When “Green Book” was selected as Best Picture at the 2019 Oscars, many viewers were outraged. Observers criticized the film for its simplistic depiction of race relations in America and disputed its portrayal of the real-life relationship between Tony Vallelonga and Don Shirley.
Things to Do in Princeton this Week: Senior Thesis Edition (Mar. 10–16)
Princeton men’s basketball (16–11, 8–6 Ivy) has one week to get its act together.
The University’s Office of Alumni Affairs announced that Stefan (Amo) Amokwandoh ’19, Sarah Varghese ’19, and Rachel Yee ’19 are the three finalists for the Young Alumni Trustee (YAT) primary election. According to a press release from Class Affairs and Reunions associate director Cathy Phillips, they will move on to the general election to be held from April 30 to May 22.
For the first 38 minutes of Friday’s game against Brown (19–10, 7–6 Ivy), Princeton men’s basketball (16–10, 8–5) looked nothing like the team that started Ivy play 8–3. By the time the Tigers figured things out, it was too late.
A liberal arts education obligates students to examine a wide range of geographic areas and appraise a broad expanse of ideas. As A.B. departments’ course offerings reveal, however, students can easily skirt around studying areas other than Europe and the United States. History, Politics, the Wilson School, and Philosophy, to name but a few departments, privilege scholarship on Europe and the United States.
Beyond FitzRandolph Gate, the hustle and bustle of Nassau Street — full of trendy restaurants, University apparel shops, and retail chains — serve as the facade of the town, the first image that tourists, visitors, and University students encounter upon leaving campus grounds. But unbeknownst to many non-residents, past Nassau lies a history of segregation and an ongoing struggle to preserve the culture of the town’s historically African-American Witherspoon-Jackson neighborhood, whose first inhabitants settled in the 1680s.

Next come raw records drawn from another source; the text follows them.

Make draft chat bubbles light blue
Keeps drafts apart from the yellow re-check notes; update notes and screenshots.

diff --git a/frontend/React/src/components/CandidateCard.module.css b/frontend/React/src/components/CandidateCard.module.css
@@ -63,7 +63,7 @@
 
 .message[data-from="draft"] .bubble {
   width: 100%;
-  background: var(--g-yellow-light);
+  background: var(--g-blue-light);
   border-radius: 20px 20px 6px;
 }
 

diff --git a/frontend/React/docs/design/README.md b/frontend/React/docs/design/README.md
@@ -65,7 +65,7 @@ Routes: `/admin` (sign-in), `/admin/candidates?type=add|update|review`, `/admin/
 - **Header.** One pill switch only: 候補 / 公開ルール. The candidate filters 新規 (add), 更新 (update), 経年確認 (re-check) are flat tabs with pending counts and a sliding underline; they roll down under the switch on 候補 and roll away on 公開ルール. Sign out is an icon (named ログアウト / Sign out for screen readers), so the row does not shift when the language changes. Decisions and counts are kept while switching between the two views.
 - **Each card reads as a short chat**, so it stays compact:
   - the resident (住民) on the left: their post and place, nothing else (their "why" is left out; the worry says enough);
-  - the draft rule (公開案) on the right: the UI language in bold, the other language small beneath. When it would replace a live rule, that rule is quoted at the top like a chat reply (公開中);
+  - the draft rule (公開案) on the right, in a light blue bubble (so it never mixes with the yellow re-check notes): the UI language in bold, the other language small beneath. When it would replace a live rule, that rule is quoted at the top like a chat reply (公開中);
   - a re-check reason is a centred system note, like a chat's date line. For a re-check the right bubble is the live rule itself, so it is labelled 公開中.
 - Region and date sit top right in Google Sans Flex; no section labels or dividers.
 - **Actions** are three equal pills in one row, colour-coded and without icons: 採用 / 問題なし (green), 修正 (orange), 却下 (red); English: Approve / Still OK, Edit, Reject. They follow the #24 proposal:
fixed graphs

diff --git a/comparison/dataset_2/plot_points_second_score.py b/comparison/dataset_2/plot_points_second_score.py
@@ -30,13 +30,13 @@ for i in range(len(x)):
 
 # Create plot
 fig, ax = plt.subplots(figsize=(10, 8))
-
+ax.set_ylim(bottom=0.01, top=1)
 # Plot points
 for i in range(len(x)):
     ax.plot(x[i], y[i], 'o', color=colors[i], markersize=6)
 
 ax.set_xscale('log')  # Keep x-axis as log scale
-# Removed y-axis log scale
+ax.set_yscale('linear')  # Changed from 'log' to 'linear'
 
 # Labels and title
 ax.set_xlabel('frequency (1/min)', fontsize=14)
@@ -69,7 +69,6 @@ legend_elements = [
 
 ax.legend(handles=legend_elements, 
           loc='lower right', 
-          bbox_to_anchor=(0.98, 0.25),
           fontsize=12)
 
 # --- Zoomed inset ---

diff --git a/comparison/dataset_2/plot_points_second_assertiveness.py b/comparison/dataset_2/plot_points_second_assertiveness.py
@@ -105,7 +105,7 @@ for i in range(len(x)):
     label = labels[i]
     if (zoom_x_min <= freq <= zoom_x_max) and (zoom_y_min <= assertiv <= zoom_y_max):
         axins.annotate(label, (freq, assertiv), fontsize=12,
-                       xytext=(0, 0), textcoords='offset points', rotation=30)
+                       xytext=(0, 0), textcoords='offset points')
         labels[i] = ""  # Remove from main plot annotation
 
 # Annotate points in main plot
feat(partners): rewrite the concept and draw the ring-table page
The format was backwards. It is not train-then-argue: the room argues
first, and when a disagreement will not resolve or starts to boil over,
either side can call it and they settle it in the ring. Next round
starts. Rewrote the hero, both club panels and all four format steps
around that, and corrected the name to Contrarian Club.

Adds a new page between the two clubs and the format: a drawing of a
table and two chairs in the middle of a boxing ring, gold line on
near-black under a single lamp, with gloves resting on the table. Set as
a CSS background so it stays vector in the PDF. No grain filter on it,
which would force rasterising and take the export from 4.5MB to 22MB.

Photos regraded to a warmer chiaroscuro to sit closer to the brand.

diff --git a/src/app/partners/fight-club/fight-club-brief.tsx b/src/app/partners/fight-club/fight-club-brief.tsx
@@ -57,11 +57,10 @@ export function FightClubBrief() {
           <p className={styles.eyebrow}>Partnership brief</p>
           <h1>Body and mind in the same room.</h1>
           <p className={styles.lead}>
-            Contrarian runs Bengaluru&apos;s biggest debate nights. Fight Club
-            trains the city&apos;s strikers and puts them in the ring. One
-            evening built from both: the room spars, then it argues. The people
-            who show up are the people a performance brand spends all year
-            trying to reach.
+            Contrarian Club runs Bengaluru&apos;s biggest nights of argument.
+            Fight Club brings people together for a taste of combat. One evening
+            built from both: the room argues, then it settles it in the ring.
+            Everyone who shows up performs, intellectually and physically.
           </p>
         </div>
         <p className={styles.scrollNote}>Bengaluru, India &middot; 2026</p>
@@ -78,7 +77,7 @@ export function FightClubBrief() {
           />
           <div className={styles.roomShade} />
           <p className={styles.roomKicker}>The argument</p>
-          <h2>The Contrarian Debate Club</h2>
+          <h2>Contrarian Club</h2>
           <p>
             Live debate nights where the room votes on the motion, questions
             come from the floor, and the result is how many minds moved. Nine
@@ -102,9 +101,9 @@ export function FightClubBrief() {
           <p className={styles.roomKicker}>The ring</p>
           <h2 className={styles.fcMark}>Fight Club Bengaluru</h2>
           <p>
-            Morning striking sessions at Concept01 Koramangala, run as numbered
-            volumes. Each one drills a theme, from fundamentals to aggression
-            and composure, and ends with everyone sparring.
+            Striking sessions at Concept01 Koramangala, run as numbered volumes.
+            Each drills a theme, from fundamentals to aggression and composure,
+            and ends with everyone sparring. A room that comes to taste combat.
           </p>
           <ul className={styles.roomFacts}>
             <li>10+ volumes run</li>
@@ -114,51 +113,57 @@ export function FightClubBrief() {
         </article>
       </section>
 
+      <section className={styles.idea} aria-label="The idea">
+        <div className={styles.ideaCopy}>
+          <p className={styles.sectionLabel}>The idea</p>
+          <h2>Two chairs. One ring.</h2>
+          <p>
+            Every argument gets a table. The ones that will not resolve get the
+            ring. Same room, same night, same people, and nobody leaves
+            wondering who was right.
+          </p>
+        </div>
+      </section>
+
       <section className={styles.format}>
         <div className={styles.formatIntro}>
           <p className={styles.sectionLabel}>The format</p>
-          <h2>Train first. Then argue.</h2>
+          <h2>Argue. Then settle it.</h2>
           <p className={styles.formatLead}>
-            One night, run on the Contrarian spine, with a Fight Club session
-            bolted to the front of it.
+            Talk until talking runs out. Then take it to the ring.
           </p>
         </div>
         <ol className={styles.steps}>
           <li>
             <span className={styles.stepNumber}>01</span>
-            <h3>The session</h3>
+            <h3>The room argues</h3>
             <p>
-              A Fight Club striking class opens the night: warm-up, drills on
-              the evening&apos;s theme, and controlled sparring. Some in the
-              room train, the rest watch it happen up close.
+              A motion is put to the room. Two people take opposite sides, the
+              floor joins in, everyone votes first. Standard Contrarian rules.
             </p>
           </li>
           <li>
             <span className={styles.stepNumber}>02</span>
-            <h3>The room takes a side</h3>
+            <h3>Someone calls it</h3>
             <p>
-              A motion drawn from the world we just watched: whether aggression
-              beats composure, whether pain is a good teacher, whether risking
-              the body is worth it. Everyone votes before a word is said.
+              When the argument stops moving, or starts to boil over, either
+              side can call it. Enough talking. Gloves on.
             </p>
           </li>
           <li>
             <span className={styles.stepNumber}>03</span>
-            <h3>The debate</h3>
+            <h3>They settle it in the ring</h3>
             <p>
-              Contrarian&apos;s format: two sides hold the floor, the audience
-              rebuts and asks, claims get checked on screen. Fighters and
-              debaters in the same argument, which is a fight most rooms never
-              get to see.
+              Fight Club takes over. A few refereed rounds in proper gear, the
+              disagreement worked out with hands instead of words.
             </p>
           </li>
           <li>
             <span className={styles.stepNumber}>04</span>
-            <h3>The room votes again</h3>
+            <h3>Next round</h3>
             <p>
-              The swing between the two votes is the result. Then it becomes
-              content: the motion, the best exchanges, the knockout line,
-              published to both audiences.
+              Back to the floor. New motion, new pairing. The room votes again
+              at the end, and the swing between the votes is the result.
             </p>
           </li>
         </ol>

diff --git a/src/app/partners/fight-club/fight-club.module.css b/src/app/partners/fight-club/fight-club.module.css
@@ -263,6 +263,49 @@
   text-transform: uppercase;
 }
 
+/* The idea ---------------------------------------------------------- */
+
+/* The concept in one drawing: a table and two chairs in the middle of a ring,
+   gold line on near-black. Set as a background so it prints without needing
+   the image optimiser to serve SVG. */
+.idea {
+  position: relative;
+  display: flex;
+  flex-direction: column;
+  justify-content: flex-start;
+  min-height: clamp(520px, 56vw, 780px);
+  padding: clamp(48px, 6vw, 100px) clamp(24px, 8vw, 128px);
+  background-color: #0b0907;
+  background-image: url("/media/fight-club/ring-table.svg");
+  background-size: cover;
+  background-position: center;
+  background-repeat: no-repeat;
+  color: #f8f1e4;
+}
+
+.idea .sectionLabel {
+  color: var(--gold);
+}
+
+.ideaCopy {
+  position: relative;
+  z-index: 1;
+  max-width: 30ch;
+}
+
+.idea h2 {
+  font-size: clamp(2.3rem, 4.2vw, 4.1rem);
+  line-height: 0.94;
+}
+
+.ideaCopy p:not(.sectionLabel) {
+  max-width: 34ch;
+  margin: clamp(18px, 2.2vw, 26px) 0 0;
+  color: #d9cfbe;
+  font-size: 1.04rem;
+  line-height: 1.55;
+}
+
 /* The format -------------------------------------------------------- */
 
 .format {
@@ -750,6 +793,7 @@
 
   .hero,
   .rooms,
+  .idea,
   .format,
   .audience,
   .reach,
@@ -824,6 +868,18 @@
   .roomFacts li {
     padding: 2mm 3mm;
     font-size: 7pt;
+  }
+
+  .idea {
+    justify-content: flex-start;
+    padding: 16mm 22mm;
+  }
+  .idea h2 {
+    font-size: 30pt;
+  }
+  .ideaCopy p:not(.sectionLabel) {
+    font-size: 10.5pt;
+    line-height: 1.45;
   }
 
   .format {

At the forefront of calls for a name change to the Wilson School was the Black Justice League (BJL), a student activist organization that coordinated one of the biggest protests in Princeton history — a demonstration on the steps of Nassau Hall in 2015 followed by a 33-hour sit-in.
At 7 a.m. on March 11, 1969, four students lurked in the weeds in front of the New South Building.